[Source material Boundary: Start]

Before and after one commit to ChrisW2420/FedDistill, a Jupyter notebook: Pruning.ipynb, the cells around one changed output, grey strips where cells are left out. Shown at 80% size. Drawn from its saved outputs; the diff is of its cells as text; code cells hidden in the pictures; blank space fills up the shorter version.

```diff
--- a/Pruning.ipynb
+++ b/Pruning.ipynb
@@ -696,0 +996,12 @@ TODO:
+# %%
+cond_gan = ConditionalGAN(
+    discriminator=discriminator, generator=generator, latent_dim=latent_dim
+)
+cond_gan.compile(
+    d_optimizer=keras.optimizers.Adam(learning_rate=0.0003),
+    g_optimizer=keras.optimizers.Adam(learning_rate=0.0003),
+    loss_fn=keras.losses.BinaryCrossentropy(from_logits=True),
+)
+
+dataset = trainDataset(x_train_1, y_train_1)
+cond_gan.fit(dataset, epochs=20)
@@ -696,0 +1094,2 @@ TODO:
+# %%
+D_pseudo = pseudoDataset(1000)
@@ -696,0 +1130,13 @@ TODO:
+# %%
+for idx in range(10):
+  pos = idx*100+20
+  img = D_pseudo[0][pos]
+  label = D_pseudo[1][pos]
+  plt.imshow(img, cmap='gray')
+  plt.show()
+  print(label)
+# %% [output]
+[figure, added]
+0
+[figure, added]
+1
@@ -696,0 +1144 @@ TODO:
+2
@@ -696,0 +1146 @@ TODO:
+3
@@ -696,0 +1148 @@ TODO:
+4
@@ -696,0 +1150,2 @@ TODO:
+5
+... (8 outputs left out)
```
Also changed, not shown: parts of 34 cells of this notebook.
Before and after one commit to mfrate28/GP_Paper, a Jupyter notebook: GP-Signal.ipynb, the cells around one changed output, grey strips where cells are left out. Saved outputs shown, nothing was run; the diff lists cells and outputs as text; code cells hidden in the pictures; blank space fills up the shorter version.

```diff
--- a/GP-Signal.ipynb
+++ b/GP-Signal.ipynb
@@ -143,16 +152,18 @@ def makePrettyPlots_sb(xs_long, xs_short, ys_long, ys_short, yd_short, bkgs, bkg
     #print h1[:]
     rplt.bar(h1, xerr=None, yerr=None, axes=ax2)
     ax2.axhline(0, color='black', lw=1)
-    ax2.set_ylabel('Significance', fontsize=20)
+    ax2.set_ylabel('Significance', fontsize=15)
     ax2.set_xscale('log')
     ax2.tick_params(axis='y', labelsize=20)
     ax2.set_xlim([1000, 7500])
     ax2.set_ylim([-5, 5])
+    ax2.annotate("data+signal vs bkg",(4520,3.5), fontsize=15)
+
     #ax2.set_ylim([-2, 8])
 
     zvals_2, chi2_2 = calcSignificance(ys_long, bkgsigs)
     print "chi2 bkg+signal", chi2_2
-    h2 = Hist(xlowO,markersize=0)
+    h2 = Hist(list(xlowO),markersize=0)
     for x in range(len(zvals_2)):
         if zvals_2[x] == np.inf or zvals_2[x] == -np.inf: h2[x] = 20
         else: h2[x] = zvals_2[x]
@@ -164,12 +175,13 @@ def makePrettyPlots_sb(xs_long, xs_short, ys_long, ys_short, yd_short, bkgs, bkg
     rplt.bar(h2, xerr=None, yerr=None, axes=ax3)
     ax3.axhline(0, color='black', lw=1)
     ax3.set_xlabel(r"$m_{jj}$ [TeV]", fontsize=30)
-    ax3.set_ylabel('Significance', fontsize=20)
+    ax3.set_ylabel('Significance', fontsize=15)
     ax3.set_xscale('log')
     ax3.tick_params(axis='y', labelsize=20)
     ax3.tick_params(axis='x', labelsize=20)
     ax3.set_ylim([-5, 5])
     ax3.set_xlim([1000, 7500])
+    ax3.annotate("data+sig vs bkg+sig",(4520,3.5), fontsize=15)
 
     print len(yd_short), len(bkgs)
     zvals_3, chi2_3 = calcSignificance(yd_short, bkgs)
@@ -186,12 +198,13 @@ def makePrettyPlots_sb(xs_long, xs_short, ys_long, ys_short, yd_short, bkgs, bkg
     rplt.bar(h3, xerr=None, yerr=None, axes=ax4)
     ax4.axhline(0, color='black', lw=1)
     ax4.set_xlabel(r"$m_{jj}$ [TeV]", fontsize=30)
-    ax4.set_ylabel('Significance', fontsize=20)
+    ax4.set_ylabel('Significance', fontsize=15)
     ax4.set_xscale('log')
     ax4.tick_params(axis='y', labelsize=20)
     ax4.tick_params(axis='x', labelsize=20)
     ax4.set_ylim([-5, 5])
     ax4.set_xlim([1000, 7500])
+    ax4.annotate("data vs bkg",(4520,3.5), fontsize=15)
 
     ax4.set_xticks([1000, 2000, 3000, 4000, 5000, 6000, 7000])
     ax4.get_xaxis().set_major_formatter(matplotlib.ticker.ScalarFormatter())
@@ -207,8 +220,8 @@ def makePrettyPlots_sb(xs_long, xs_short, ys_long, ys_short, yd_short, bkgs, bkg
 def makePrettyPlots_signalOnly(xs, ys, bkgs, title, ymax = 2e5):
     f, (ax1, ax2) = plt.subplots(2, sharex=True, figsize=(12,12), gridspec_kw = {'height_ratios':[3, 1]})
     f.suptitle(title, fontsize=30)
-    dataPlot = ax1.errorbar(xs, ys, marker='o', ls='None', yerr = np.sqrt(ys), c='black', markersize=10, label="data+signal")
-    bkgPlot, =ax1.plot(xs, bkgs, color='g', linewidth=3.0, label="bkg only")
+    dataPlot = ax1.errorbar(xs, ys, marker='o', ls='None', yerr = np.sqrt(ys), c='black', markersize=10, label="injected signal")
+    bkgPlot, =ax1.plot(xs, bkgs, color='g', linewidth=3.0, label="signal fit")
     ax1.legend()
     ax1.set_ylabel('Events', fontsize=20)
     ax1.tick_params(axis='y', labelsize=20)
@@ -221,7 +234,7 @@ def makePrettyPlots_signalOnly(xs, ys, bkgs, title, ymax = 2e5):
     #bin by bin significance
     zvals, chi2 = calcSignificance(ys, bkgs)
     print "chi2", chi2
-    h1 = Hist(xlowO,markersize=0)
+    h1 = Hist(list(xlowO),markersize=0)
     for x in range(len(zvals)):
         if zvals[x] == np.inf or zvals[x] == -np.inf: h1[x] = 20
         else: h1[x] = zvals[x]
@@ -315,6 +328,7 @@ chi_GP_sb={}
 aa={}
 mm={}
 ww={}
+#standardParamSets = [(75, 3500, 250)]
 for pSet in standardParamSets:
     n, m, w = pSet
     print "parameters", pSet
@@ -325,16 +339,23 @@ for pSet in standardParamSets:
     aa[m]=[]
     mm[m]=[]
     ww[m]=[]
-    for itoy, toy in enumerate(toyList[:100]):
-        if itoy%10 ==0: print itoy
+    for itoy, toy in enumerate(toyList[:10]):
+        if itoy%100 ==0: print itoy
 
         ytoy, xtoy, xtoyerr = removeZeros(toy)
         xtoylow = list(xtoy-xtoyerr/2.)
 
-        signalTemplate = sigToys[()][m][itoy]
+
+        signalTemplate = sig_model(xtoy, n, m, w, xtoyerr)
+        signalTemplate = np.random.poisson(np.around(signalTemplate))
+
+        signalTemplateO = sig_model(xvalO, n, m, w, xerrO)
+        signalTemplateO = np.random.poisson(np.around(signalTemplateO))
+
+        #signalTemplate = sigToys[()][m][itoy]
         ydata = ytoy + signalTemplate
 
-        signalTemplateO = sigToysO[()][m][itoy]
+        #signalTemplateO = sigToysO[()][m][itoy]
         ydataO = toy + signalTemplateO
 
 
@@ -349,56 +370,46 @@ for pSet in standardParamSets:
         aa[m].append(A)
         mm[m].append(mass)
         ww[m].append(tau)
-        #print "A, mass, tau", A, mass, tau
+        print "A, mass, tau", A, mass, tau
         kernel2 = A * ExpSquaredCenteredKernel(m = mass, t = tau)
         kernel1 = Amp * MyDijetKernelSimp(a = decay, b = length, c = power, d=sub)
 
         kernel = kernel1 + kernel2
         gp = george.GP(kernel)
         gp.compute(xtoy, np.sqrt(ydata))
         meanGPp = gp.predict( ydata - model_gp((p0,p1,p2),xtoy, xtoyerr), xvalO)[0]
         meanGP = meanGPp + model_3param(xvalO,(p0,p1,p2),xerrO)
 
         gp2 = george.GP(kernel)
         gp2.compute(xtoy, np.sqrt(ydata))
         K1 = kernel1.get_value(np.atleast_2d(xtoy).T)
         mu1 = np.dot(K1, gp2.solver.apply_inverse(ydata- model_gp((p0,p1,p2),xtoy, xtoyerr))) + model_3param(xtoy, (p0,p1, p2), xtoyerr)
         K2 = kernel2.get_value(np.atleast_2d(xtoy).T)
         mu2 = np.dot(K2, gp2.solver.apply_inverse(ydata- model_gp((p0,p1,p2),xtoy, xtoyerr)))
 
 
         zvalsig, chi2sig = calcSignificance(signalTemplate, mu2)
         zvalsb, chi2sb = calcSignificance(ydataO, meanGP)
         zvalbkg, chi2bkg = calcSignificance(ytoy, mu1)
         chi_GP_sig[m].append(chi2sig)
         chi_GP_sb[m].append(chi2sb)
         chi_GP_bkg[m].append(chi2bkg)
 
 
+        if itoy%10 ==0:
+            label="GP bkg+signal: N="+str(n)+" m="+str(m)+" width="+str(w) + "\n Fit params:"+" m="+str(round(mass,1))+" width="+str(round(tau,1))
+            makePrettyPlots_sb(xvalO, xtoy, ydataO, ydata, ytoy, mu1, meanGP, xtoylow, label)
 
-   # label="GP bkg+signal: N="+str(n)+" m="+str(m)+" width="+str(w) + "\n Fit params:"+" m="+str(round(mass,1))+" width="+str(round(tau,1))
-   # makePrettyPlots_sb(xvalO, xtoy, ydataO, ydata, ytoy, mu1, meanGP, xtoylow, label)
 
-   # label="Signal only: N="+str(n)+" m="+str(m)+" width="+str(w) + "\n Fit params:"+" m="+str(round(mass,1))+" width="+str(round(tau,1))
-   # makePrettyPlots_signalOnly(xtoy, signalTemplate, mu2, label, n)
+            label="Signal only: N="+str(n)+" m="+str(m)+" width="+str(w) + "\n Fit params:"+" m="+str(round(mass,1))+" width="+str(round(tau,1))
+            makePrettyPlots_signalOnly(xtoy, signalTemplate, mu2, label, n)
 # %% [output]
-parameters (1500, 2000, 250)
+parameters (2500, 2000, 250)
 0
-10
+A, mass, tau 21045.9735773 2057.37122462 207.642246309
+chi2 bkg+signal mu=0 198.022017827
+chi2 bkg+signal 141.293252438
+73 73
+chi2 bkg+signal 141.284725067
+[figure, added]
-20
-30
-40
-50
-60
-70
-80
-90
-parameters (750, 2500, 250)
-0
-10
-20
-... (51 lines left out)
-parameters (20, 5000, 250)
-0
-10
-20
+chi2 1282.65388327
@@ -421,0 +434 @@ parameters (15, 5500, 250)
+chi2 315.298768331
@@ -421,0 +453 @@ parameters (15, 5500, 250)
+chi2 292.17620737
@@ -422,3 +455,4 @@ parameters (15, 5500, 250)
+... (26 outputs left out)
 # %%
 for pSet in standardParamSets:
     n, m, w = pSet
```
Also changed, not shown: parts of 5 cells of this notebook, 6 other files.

[Source material Boundary: End]

## [Your goal]
In the entries above, find lines with "print" and copy each.

## [Result of this task]
+  print(label)
     #print h1[:]
     print "chi2 bkg+signal", chi2_2
     print len(yd_short), len(bkgs)
     print "chi2", chi2
     print "parameters", pSet
-        if itoy%10 ==0: print itoy
+        if itoy%100 ==0: print itoy
-        #print "A, mass, tau", A, mass, tau
+        print "A, mass, tau", A, mass, tau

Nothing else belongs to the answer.